WHAT YOU SHOULD DO> Only what runs from the line with "user to group" to the final line of the records below should be given again, word for word.
:: PROVIDED ENTRIES ::
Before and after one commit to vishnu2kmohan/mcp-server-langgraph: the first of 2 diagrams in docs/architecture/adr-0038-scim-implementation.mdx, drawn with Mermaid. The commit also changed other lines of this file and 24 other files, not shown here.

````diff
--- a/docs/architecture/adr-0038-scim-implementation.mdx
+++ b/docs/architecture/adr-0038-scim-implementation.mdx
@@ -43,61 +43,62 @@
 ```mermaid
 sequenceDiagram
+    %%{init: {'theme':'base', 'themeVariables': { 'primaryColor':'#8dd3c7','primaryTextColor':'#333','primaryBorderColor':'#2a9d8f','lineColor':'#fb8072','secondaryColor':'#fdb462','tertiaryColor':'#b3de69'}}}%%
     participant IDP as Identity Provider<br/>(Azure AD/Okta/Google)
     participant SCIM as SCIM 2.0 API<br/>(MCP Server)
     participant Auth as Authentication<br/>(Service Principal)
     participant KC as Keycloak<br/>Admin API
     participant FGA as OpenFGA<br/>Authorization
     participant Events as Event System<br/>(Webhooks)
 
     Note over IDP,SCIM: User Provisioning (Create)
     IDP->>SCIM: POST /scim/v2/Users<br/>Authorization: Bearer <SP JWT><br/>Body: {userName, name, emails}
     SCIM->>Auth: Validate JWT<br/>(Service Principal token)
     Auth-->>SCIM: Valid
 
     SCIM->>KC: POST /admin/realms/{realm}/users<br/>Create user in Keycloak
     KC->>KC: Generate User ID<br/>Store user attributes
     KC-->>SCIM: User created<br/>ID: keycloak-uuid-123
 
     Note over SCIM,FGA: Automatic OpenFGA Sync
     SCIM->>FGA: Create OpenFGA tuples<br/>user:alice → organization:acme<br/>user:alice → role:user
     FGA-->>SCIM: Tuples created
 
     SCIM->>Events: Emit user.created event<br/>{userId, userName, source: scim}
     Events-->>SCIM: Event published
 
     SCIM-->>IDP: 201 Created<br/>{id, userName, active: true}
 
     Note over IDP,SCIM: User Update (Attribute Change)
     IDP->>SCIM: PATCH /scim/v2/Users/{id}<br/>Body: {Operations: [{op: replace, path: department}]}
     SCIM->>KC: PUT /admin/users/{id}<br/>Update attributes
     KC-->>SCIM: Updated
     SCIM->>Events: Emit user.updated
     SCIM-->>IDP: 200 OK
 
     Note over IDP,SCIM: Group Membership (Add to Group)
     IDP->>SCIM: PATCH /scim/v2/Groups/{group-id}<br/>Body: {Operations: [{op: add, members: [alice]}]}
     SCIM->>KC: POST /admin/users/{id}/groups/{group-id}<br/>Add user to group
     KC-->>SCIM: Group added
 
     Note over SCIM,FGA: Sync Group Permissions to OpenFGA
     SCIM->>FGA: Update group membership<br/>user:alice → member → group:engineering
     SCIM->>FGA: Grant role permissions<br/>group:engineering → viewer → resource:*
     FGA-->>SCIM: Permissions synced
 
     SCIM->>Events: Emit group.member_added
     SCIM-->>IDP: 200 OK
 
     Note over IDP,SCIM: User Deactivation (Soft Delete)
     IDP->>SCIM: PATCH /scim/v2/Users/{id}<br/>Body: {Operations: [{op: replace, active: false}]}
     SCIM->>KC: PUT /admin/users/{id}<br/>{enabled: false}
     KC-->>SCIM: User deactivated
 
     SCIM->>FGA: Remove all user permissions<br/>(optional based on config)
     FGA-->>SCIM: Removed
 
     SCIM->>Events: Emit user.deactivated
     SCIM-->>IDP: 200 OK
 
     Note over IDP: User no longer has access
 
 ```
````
:::
RESPONSE BOX>
     SCIM->>KC: POST /admin/users/{id}/groups/{group-id}<br/>Add user to group
     KC-->>SCIM: Group added
 
     Note over SCIM,FGA: Sync Group Permissions to OpenFGA
     SCIM->>FGA: Update group membership<br/>user:alice → member → group:engineering
     SCIM->>FGA: Grant role permissions<br/>group:engineering → viewer → resource:*
     FGA-->>SCIM: Permissions synced
 
     SCIM->>Events: Emit group.member_added
     SCIM-->>IDP: 200 OK
 
     Note over IDP,SCIM: User Deactivation (Soft Delete)
     IDP->>SCIM: PATCH /scim/v2/Users/{id}<br/>Body: {Operations: [{op: replace, active: false}]}
     SCIM->>KC: PUT /admin/users/{id}<br/>{enabled: false}
     KC-->>SCIM: User deactivated
 
     SCIM->>FGA: Remove all user permissions<br/>(optional based on config)
     FGA-->>SCIM: Removed
 
     SCIM->>Events: Emit user.deactivated
     SCIM-->>IDP: 200 OK
 
     Note over IDP: User no longer has access
 
 ```
````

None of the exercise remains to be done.